'''

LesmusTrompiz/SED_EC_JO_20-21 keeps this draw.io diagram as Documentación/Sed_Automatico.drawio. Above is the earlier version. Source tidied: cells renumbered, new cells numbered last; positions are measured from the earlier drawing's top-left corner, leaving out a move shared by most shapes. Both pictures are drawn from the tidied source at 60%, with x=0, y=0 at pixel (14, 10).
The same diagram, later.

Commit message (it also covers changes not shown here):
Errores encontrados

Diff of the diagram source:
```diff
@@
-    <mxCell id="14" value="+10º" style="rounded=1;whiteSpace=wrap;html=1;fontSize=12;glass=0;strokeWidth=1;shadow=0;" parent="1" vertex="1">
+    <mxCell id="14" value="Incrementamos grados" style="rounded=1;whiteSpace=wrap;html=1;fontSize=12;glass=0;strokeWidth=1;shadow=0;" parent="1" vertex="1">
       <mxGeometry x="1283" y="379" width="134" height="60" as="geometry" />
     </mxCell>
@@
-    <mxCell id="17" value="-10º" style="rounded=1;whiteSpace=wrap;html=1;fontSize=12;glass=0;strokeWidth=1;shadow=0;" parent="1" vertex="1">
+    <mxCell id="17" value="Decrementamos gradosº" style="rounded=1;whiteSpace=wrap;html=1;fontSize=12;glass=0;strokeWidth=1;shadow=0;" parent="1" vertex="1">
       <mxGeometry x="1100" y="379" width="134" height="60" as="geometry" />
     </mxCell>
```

'''
'''

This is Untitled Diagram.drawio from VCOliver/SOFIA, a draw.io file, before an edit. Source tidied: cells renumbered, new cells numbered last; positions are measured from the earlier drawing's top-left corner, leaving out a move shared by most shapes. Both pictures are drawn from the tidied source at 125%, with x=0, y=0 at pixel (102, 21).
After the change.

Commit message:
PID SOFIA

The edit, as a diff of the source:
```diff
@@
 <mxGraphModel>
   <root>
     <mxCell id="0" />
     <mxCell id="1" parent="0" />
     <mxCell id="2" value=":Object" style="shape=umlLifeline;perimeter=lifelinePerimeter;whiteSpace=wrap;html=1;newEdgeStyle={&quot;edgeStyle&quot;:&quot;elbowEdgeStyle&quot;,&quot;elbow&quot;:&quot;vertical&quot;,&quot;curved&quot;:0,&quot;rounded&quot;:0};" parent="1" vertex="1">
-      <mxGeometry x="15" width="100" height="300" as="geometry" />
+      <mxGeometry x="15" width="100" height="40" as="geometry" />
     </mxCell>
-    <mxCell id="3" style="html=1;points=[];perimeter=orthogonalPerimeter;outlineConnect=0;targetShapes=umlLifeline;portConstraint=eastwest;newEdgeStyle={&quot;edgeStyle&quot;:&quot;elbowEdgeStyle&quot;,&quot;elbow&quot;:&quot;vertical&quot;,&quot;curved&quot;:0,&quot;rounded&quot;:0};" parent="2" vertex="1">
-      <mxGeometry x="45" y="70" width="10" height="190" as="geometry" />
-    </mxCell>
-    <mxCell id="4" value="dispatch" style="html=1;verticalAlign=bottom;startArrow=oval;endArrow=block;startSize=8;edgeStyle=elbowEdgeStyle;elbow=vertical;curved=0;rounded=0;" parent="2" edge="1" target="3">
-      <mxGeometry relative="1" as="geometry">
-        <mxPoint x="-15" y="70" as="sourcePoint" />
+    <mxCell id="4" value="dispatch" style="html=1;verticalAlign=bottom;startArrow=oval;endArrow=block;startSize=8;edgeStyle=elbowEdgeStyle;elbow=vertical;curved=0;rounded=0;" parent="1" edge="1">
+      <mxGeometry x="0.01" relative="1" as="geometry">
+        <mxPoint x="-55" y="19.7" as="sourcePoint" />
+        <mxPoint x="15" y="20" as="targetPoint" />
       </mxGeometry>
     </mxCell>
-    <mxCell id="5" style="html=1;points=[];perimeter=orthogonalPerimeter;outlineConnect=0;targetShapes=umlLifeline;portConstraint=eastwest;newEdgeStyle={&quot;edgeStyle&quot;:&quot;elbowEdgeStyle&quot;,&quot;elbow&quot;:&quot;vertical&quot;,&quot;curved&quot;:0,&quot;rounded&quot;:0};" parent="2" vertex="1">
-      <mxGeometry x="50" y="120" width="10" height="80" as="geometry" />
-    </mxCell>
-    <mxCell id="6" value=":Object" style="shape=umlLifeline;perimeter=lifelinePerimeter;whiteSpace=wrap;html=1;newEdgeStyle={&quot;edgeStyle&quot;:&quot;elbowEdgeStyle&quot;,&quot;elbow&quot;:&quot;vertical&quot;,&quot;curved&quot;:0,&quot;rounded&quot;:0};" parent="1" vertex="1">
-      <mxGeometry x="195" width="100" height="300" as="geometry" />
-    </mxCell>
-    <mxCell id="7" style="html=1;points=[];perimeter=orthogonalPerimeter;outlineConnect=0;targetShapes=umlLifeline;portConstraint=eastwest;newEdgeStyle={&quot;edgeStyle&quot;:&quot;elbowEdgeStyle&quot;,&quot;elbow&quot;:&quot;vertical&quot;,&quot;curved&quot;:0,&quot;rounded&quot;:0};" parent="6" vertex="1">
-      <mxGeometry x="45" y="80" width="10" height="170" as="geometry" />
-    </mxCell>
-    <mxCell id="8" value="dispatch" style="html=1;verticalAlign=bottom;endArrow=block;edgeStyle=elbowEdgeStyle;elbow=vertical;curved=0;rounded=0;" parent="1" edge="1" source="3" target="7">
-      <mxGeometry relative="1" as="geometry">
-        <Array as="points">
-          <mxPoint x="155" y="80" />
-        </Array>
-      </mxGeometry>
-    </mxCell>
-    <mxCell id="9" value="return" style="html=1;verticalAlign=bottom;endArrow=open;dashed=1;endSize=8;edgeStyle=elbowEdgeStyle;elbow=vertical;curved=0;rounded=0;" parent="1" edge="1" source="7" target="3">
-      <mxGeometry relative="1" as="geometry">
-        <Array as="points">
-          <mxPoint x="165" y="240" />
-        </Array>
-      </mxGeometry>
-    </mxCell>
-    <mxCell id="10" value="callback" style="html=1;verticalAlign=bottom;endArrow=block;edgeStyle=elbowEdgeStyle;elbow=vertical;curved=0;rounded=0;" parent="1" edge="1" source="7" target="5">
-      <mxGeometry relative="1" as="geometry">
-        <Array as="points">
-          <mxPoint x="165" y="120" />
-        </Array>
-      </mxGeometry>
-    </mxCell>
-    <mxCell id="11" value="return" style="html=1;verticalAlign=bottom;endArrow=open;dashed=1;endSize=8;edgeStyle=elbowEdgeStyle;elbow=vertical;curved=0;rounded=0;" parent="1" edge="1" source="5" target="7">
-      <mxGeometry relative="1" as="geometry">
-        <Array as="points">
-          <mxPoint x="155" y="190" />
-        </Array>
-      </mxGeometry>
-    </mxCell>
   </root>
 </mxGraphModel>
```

'''

THE TASK
The required output is the number of lines in the records that contain the word "height", with nothing added.

RESPONSE BELOW
8